  • Endorse coordinated, multilateral pressure on the Maduro government through diplomacy and targeted sanctions that avoid deepening the suffering of the Venezuelan people. To be effective, sanctions should be:
    • Multilateral, and coordinated with European and Latin American allies;
    • Explicitly tied to concrete outcomes under which they can be eased or lifted; and
    • Conditions for sanctions relief must be clearly communicated, with respect to their purpose, targets, and scope, as well regarding conditions that would allow for sanction relief.
  • Request that the Departments of State and Treasury work jointly with other countries imposing sanctions on the Maduro government (the European Union, Canada, Panama, and Switzerland) to develop a clear and coherent set of conditions under which existing sanctions—whether sectoral or against individual actors—can be eased or lifted;
  • Ensure that pressure is paired with engagement, including through the International Contact Group as well as direct U.S. government backchanneling with actors in the Maduro government; and
  • Encourage the U.S. Mission to the United Nations to continue to use its voice and vote to elevate the political and humanitarian response to Venezuela’s crisis within the priorities of the United Nations, to ensure a peaceful return to democratic governance and avoid armed conflict and bloodshed.

CONTACT WOLA’S VENEZUELA POLICY EXPERTS:
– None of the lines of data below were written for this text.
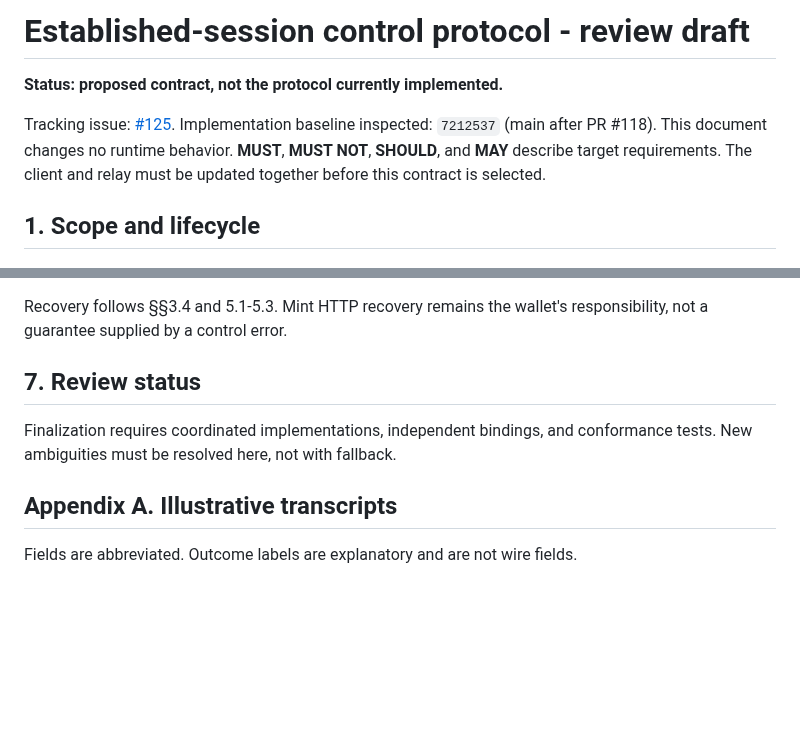
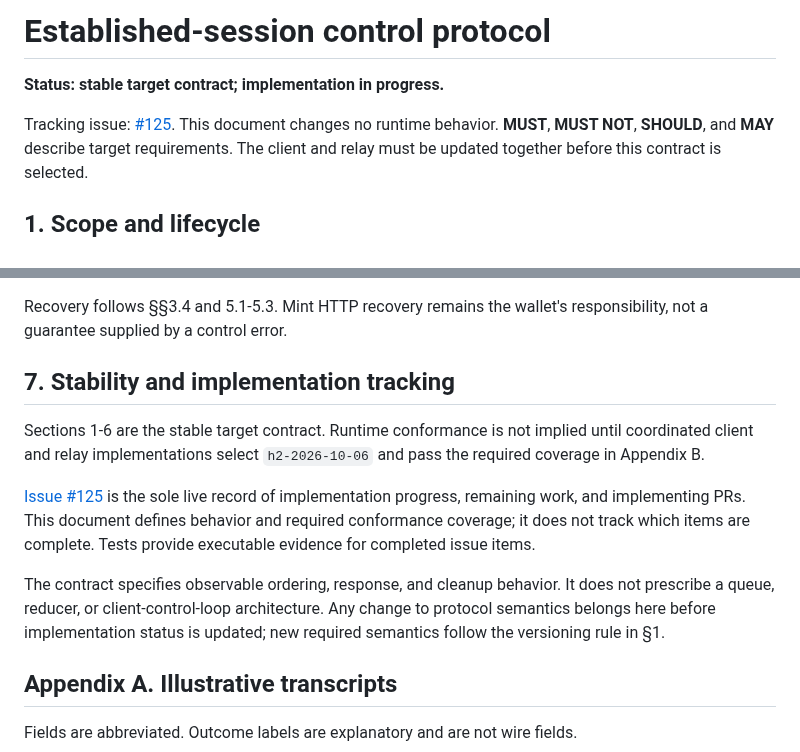
Before and after one commit to SatsAndSports/MONAD, a Markdown page: docs/control-protocol.md, 2 parts joined by grey strips. Drawn GitHub-style; blank space fills up the shorter version.

```diff
--- a/docs/control-protocol.md
+++ b/docs/control-protocol.md
@@ -1,9 +1,8 @@
-# Established-session control protocol - review draft
+# Established-session control protocol
 
-**Status: proposed contract, not the protocol currently implemented.**
+**Status: stable target contract; implementation in progress.**
 
 Tracking issue: [#125](https://github.com/SatsAndSports/MONAD/issues/125).
-Implementation baseline inspected: `7212537` (main after PR #118).
 This document changes no runtime behavior. **MUST**, **MUST NOT**, **SHOULD**, and
 **MAY** describe target requirements. The client and relay must be updated
 together before this contract is selected.
@@ -707,10 +706,22 @@ authoritative record violates atomic ownership and is fatal `INTERNAL_ERROR`.
 Recovery follows §§3.4 and 5.1-5.3. Mint HTTP recovery remains the wallet's
 responsibility, not a guarantee supplied by a control error.
 
-## 7. Review status
+## 7. Stability and implementation tracking
 
-Finalization requires coordinated implementations, independent bindings, and
-conformance tests. New ambiguities must be resolved here, not with fallback.
+Sections 1-6 are the stable target contract. Runtime conformance is not implied
+until coordinated client and relay implementations select `h2-2026-10-06` and
+pass the required coverage in Appendix B.
+
+[Issue #125](https://github.com/SatsAndSports/MONAD/issues/125) is the sole live
+record of implementation progress, remaining work, and implementing PRs. This
+document defines behavior and required conformance coverage; it does not track
+which items are complete. Tests provide executable evidence for completed issue
+items.
+
+The contract specifies observable ordering, response, and cleanup behavior. It
+does not prescribe a queue, reducer, or client-control-loop architecture. Any
+change to protocol semantics belongs here before implementation status is
+updated; new required semantics follow the versioning rule in §1.
 
 ## Appendix A. Illustrative transcripts
 
```
Also changed, not shown: other parts of docs/control-protocol.md (+1 -42 lines), ARCHITECTURE.md (+4 -4 lines).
For more information, visit WOLA’s Venezuela Policy and Human Rights blog, moderated by WOLA Senior Fellow David Smilde, or contact WOLA Assistant Director for Venezuela Geoff Ramsey: [email protected].